The new letter contradicts the circulated speculation about the possibility of a change in the support of the US Congress for the US aid to Ukraine. This comes amid remarks that this support will not be given without any return.
“Ukrainian successes on the battlefield are encouraging, but [Russian President] Vladimir Putin’s intent to conquer all of Ukraine remains unchanged. The timely provision of effective lethal aid to stabilize Ukrainian defenses and enable long-term resistance against future Russian aggression remains urgent,” the letter read.
Kyiv is under pressure from some of its Western backers to signal readiness for negotiations with Moscow amid concerns about the global economic fallout of the war.
The United States announced $400 million in additional military aid for Ukraine on Wednesday.

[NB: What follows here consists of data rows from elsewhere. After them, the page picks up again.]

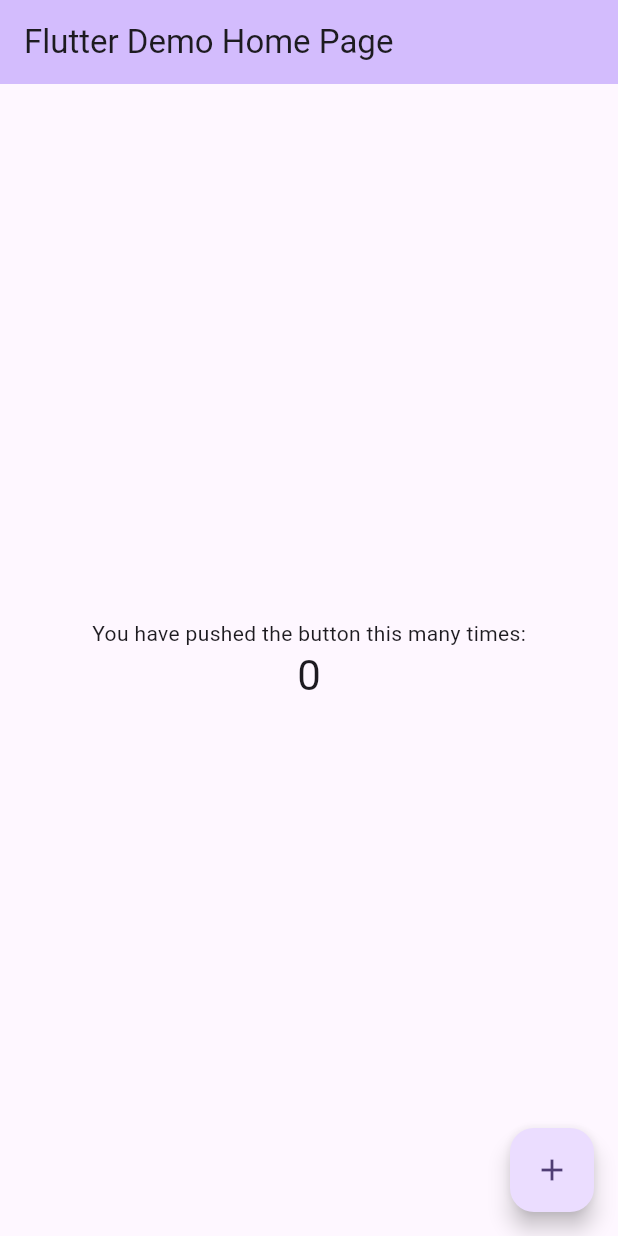
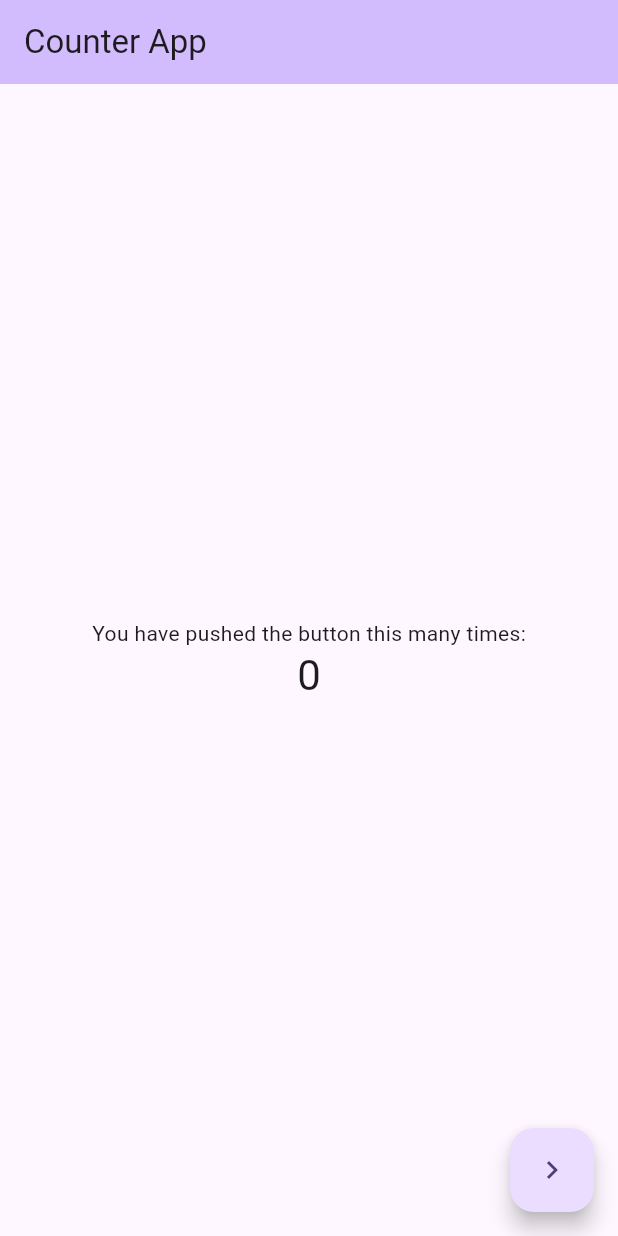
Before and after one commit to avadhksapariya/counter_app, a Flutter app: the screen it shows after launch, on a phone screen of 412 x 824 dp. Run offline on Flutter 3.47's test engine with Material 3 defaults, Android fonts, the phone set to English and light mode, and no system bars; our stand-ins replace flutter_bloc.

Commit message:
Home Page                - Learned to manage state of counter by integrating cubit with UI.                - Learned to manage state of counter change when it is managed in the same screen.
               Main
               - Learned to manage state in entire app by integrating BlocProvider.

               Counter Cubit
               - Added Increment and Decrement counter functions and state management logic.

               Inc Dec Counter Screen
               - Learned to manage state of counter change when it is managed in another screen after navi

gation.

```diff
--- /dev/null
+++ b/lib/cubit/cubit_counter.dart
@@ -0,0 +1,17 @@
+import 'package:flutter_bloc/flutter_bloc.dart';
+
+class CounterCubit extends Cubit<int> {
+  CounterCubit() : super(0);
+
+  void increment() {
+    emit(state + 1);
+  }
+
+  void decrement() {
+    if (state > 0) {
+      emit(state - 1);
+    } else {
+      return;
+    }
+  }
+}
--- a/lib/main.dart
+++ b/lib/main.dart
@@ -1,5 +1,7 @@
+import 'package:counter_app/cubit/cubit_counter.dart';
 import 'package:counter_app/screen_home_page.dart';
 import 'package:flutter/material.dart';
+import 'package:flutter_bloc/flutter_bloc.dart';
 
 void main() {
   runApp(const MyApp());
@@ -10,13 +12,17 @@ class MyApp extends StatelessWidget {
 
   @override
   Widget build(BuildContext context) {
-    return MaterialApp(
-      title: 'Flutter Demo',
-      theme: ThemeData(
-        colorScheme: ColorScheme.fromSeed(seedColor: Colors.deepPurple),
-        useMaterial3: true,
+    return BlocProvider(
+      create: (_) => CounterCubit(),
+      child: MaterialApp(
+        debugShowCheckedModeBanner: false,
+        title: 'Flutter Demo',
+        theme: ThemeData(
+          colorScheme: ColorScheme.fromSeed(seedColor: Colors.deepPurple),
+          useMaterial3: true,
+        ),
+        home: const MyHomePage(),
       ),
-      home: const MyHomePage(title: 'Flutter Demo Home Page'),
     );
   }
 }
--- a/lib/screen_home_page.dart
+++ b/lib/screen_home_page.dart
@@ -1,29 +1,19 @@
+import 'package:counter_app/cubit/cubit_counter.dart';
+import 'package:counter_app/screen_inc_dec_button.dart';
 import 'package:flutter/material.dart';
+import 'package:flutter_bloc/flutter_bloc.dart';
 
-class MyHomePage extends StatefulWidget {
-  const MyHomePage({super.key, required this.title});
-
-  final String title;
-
-  @override
-  State<MyHomePage> createState() => _MyHomePageState();
-}
-
-class _MyHomePageState extends State<MyHomePage> {
-  int _counter = 0;
-
-  void _incrementCounter() {
-    setState(() {
-      _counter++;
-    });
-  }
+class MyHomePage extends StatelessWidget {
+  const MyHomePage({super.key});
 
   @override
   Widget build(BuildContext context) {
+    final counterCubit = BlocProvider.of<CounterCubit>(context);
+
     return Scaffold(
       appBar: AppBar(
         backgroundColor: Theme.of(context).colorScheme.inversePrimary,
-        title: Text(widget.title),
+        title: const Text('Counter App'),
       ),
       body: Center(
         child: Column(
@@ -32,17 +22,23 @@ class _MyHomePageState extends State<MyHomePage> {
             const Text(
               'You have pushed the button this many times:',
             ),
-            Text(
-              '$_counter',
-              style: Theme.of(context).textTheme.headlineMedium,
+            BlocBuilder<CounterCubit, int>(
+              bloc: counterCubit,
+              builder: (context, counter) {
+                return Text(
+                  '$counter',
+                  style: Theme.of(context).textTheme.headlineMedium,
+                );
+              },
             ),
           ],
         ),
       ),
       floatingActionButton: FloatingActionButton(
-        onPressed: _incrementCounter,
-        tooltip: 'Increment',
-        child: const Icon(Icons.add),
+        onPressed: () {
+          Navigator.of(context).push(MaterialPageRoute(builder: (context) => const IncDecButtonScreen()));
+        },
+        child: const Icon(Icons.navigate_next),
       ),
     );
   }
```
Also changed, not shown: lib/screen_inc_dec_button.dart (added, +35 -0 lines).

The US continues to support Ukraine with additional military assistance to help defend itself, including from the Kremlin’s relentless attacks on Ukraine’s critical energy infrastructure, said a statement by US Secretary of State Antony Blinken.
Pursuant to a delegation of authority from President Joe Biden, Blinken said he is authorizing twenty-sixth drawdown of US arms and equipment for Ukraine since August 2021.
“This $400 million drawdown includes additional arms, munitions, and air defense equipment from US Department of Defense inventories.”
It will bring the total US military assistance for Ukraine to an unprecedented level of approximately $19.7 billion, since the beginning of the Administration.
He pointed out that the artillery ammunition, precision fires, air defense missiles, and tactical vehicles the US is providing will best serve Ukraine on the battlefield.
“We are joined in our efforts by France and the UK, including the £50 million in air defense systems offered by UK Prime Minister Sunak during his recent visit to Kyiv, and we note Sweden’s recent air defense commitment valued at nearly $300 million,” the statement said.